[Structured diff data]
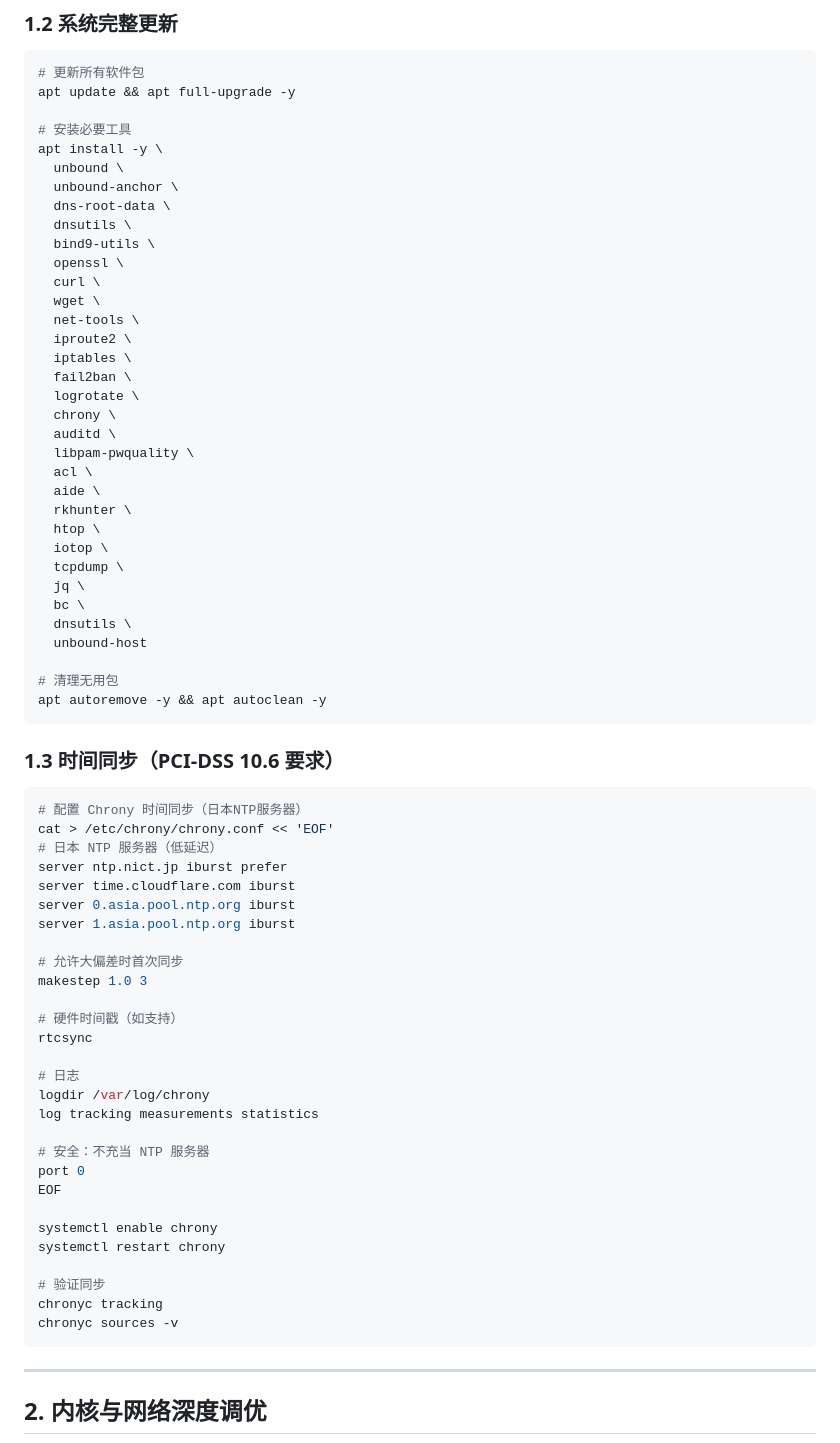
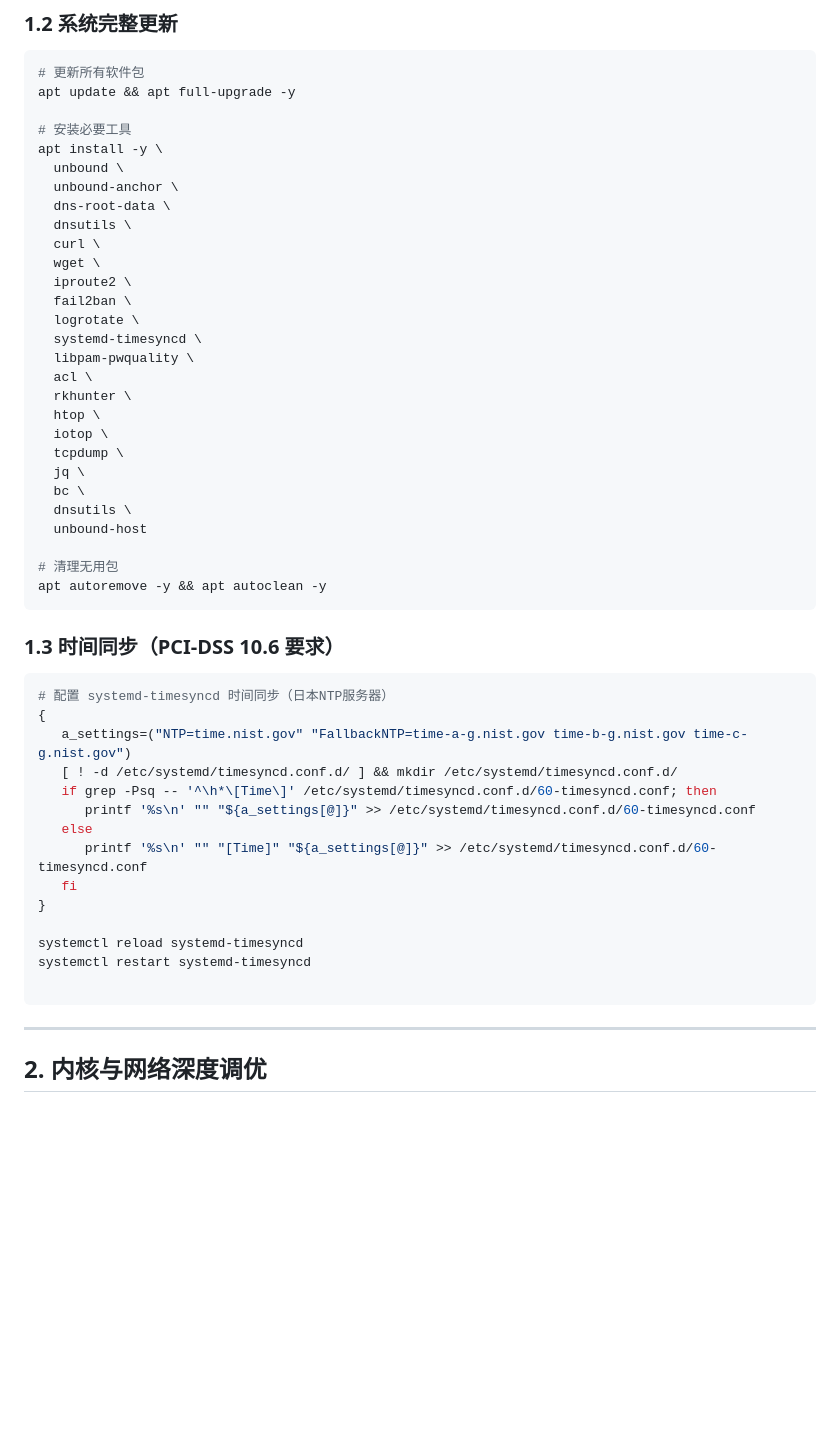
Before and after one commit to mzwrt/system_script, a Markdown page: dns/README.md, the part around the change. GitHub-like rendering; blank space fills up the shorter version.

````diff
--- a/dns/README.md
+++ b/dns/README.md
@@ -67,20 +67,14 @@ apt install -y \
   unbound-anchor \
   dns-root-data \
   dnsutils \
-  bind9-utils \
-  openssl \
   curl \
   wget \
-  net-tools \
   iproute2 \
-  iptables \
   fail2ban \
   logrotate \
-  chrony \
-  auditd \
+  systemd-timesyncd \
   libpam-pwquality \
   acl \
-  aide \
   rkhunter \
   htop \
   iotop \
@@ -97,34 +91,20 @@ apt autoremove -y && apt autoclean -y
 ### 1.3 时间同步（PCI-DSS 10.6 要求）
 
 ```bash
-# 配置 Chrony 时间同步（日本NTP服务器）
-cat > /etc/chrony/chrony.conf << 'EOF'
-# 日本 NTP 服务器（低延迟）
-server ntp.nict.jp iburst prefer
-server time.cloudflare.com iburst
-server 0.asia.pool.ntp.org iburst
-server 1.asia.pool.ntp.org iburst
-
-# 允许大偏差时首次同步
-makestep 1.0 3
-
-# 硬件时间戳（如支持）
-rtcsync
-
-# 日志
-logdir /var/log/chrony
-log tracking measurements statistics
-
-# 安全：不充当 NTP 服务器
-port 0
-EOF
-
-systemctl enable chrony
-systemctl restart chrony
-
-# 验证同步
-chronyc tracking
-chronyc sources -v
+# 配置 systemd-timesyncd 时间同步（日本NTP服务器）
+{
+   a_settings=("NTP=time.nist.gov" "FallbackNTP=time-a-g.nist.gov time-b-g.nist.gov time-c-g.nist.gov")
+   [ ! -d /etc/systemd/timesyncd.conf.d/ ] && mkdir /etc/systemd/timesyncd.conf.d/
+   if grep -Psq -- '^\h*\[Time\]' /etc/systemd/timesyncd.conf.d/60-timesyncd.conf; then
+      printf '%s\n' "" "${a_settings[@]}" >> /etc/systemd/timesyncd.conf.d/60-timesyncd.conf
+   else
+      printf '%s\n' "" "[Time]" "${a_settings[@]}" >> /etc/systemd/timesyncd.conf.d/60-timesyncd.conf
+   fi
+}
+
+systemctl reload systemd-timesyncd
+systemctl restart systemd-timesyncd
+
 ```
 
 ---
````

Directions for this task: Your task is to repeat the data above exactly while excluding the pictures.

Result for this task:
Before and after one commit to mzwrt/system_script, a Markdown page: dns/README.md, the part around the change. GitHub-like rendering; blank space fills up the shorter version.

````diff
--- a/dns/README.md
+++ b/dns/README.md
@@ -67,20 +67,14 @@ apt install -y \
   unbound-anchor \
   dns-root-data \
   dnsutils \
-  bind9-utils \
-  openssl \
   curl \
   wget \
-  net-tools \
   iproute2 \
-  iptables \
   fail2ban \
   logrotate \
-  chrony \
-  auditd \
+  systemd-timesyncd \
   libpam-pwquality \
   acl \
-  aide \
   rkhunter \
   htop \
   iotop \
@@ -97,34 +91,20 @@ apt autoremove -y && apt autoclean -y
 ### 1.3 时间同步（PCI-DSS 10.6 要求）
 
 ```bash
-# 配置 Chrony 时间同步（日本NTP服务器）
-cat > /etc/chrony/chrony.conf << 'EOF'
-# 日本 NTP 服务器（低延迟）
-server ntp.nict.jp iburst prefer
-server time.cloudflare.com iburst
-server 0.asia.pool.ntp.org iburst
-server 1.asia.pool.ntp.org iburst
-
-# 允许大偏差时首次同步
-makestep 1.0 3
-
-# 硬件时间戳（如支持）
-rtcsync
-
-# 日志
-logdir /var/log/chrony
-log tracking measurements statistics
-
-# 安全：不充当 NTP 服务器
-port 0
-EOF
-
-systemctl enable chrony
-systemctl restart chrony
-
-# 验证同步
-chronyc tracking
-chronyc sources -v
+# 配置 systemd-timesyncd 时间同步（日本NTP服务器）
+{
+   a_settings=("NTP=time.nist.gov" "FallbackNTP=time-a-g.nist.gov time-b-g.nist.gov time-c-g.nist.gov")
+   [ ! -d /etc/systemd/timesyncd.conf.d/ ] && mkdir /etc/systemd/timesyncd.conf.d/
+   if grep -Psq -- '^\h*\[Time\]' /etc/systemd/timesyncd.conf.d/60-timesyncd.conf; then
+      printf '%s\n' "" "${a_settings[@]}" >> /etc/systemd/timesyncd.conf.d/60-timesyncd.conf
+   else
+      printf '%s\n' "" "[Time]" "${a_settings[@]}" >> /etc/systemd/timesyncd.conf.d/60-timesyncd.conf
+   fi
+}
+
+systemctl reload systemd-timesyncd
+systemctl restart systemd-timesyncd
+
 ```
 
 ---
````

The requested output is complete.